By David Sweet
There is a ticking time bomb in the power market that most people are either unaware of or choose to ignore. The problem (or opportunity) arises from the fact that abundant natural gas supplies have made on-site generation an economic winner for a growing number of customers. As more people figure this out some may choose to leave the system entirely. Of course the need for storage, backup and more power than thermal would increase project costs. However, if the new economics push customers to exit the legacy utility system it will drive up the cost for the remaining customers as the nominator of the rate equation increases (as a result of higher costs) and the denominator declines (as existing customers leave). The last one left can just turn off the lights.

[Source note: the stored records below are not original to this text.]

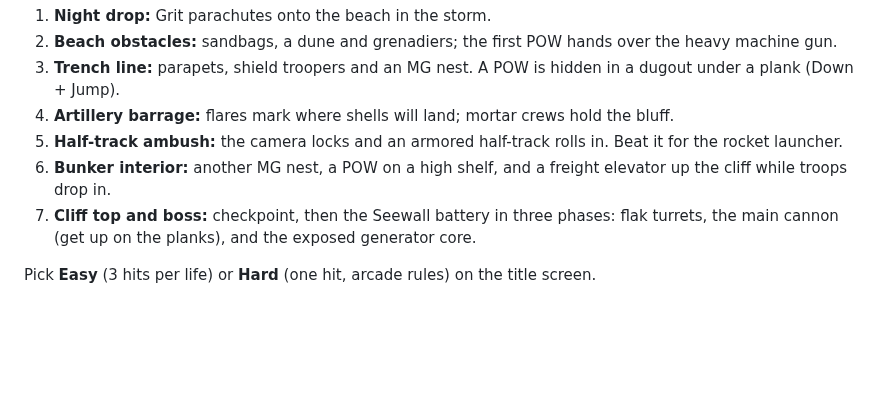
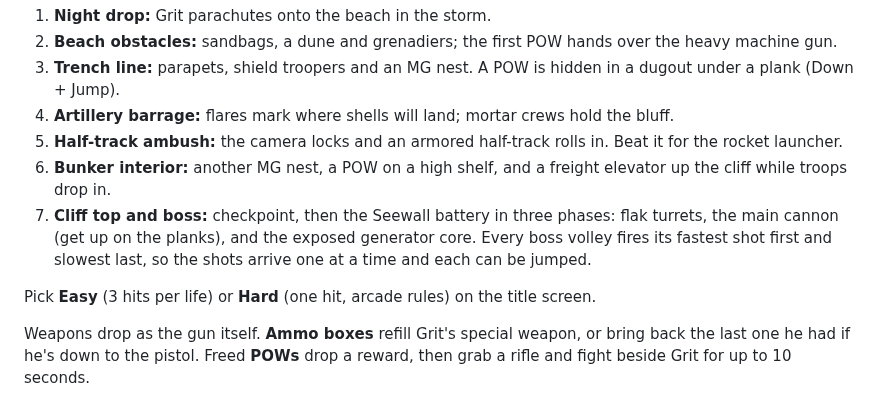
Before and after one commit to anthony-developer-FS/grit-iron-directorate, a Markdown page: README.md, the part around the change. GitHub-like rendering; blank space fills up the shorter version.

Commit message:
Playtest tuning: dodgeable boss volleys, gun drops, ammo boxes, POW helpers
- Seewall turrets and core fire volleys with the fastest shot first and
  the slowest last, so shots arrive about 1.2 s apart from across the
  arena and each one can be jumped. A dodging test bot went from 11
  deaths in 40 s of turret fire to 0.
- Weapon pickups are drawn as the gun itself instead of a lettered crate.
- New ammo boxes refill the special weapon in hand, or bring back the
  last one Grit had if he's down to the pistol. Four are placed in
  Mission 1.
- Freed POWs drop their reward, then follow Grit with a rifle and shoot
  at nearby enemies for up to 10 seconds before leaving. Their shots
  don't count toward Grit's accuracy.
- Mission test checks volley spacing, POW helpers and ammo boxes.

Co-Authored-By: Claude Opus 5.5 (1M context) <noreply@anthropic.com>
Claude-Session: https://claude.ai/code/session_01SJuoyxwEbaFdBrAx1Ejgro

```diff
--- a/README.md
+++ b/README.md
@@ -25,9 +25,11 @@ A Metal Slug style run-and-gun shooter, built in Godot 4. This is Game 1 of the
 4. **Artillery barrage:** flares mark where shells will land; mortar crews hold the bluff.
 5. **Half-track ambush:** the camera locks and an armored half-track rolls in. Beat it for the rocket launcher.
 6. **Bunker interior:** another MG nest, a POW on a high shelf, and a freight elevator up the cliff while troops drop in.
-7. **Cliff top and boss:** checkpoint, then the Seewall battery in three phases: flak turrets, the main cannon (get up on the planks), and the exposed generator core.
+7. **Cliff top and boss:** checkpoint, then the Seewall battery in three phases: flak turrets, the main cannon (get up on the planks), and the exposed generator core. Every boss volley fires its fastest shot first and slowest last, so the shots arrive one at a time and each can be jumped.
 
 Pick **Easy** (3 hits per life) or **Hard** (one hit, arcade rules) on the title screen.
+
+Weapons drop as the gun itself. **Ammo boxes** refill Grit's special weapon, or bring back the last one he had if he's down to the pistol. Freed **POWs** drop a reward, then grab a rifle and fight beside Grit for up to 10 seconds.
 
 ![Seewall battery, final phase](docs/screenshots/boss_core.png)
 
```
Also changed, not shown: docs/screenshots/boss_turrets.png (added), docs/screenshots/pow_helping.png (added), 9 other files.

We have seen this phenomenon in the telecom industry as competitive cellular options allow more and more people to forego the copper wire into the home. This has resulted in some staggering price increases for traditional landline service as the telecoms are faced with recovering growing system upgrade and maintenance costs from an ever-shrinking pool.
As a result of the shale revolution taking place in the US, the fundamentals never looked better for on-site natural gas fueled-power solutions. This is not just a short-term anomaly, but rather looks like a long-term trend that will make on-site power projects increasingly attractive for years ahead. The concept of on-site power, moving the source of generation closer to the point of use, is one that would seem to have many natural advantages in terms of efficiency, energy security, reliability, siting and emissions to name a few. However, for a multitude of reasons, on-site power projects face challenges and hurdles that have prevented greater levels of investment from being realized. While many of these challenges and hurdles are artificial creations of regulation and protectionism, in the past there were also fundamental challenges in markets and technology.
The fuel challenge looks like it has been addressed (at least for next 150 years) as we recognise that the abundance of shale gas is real and the productivity of these wells seems to be getting better with time as we improve our understanding of the resource base. While the current price levels do not support new drilling for shale gas, should prices begin to rise there are ample reserves that will become economic to produce.
The second driver is the changing composition of delivered power costs. In a telling article by Bill Pentland for Forbes, he notes that electrons consumed in New York City cost more for the delivery than for the generation. This looks like a trend that will not be easily reversed as aging infrastructure needs to be replaced and upgraded. According to Pentland, nearly 75% of transmission lines and transformers are 25 years or older, and 60% of circuit breakers are more than 30 years old. Electricity use increased by 58% between 1980 and 1999. During the same time period, investment in transmission infrastructure declined by nearly half.
Then layer on top of these two fundamental trends other factors, such as new generating technology that can produce highly efficient power at smaller scale, need for distributed reliability to protect against weather events of growing severity, retirement of low-cost legacy coal plants, costly investments in Smart Grid technology, and a president in the White House who has already issued a lofty challenge in the form of a 40 GW goal for distributed power by 2020, and it is easy to see that the future for on-site power is indeed bright. The grid is by no means dead, but stay tuned as these changing competitive dynamics play out over time in select markets in the US and globally.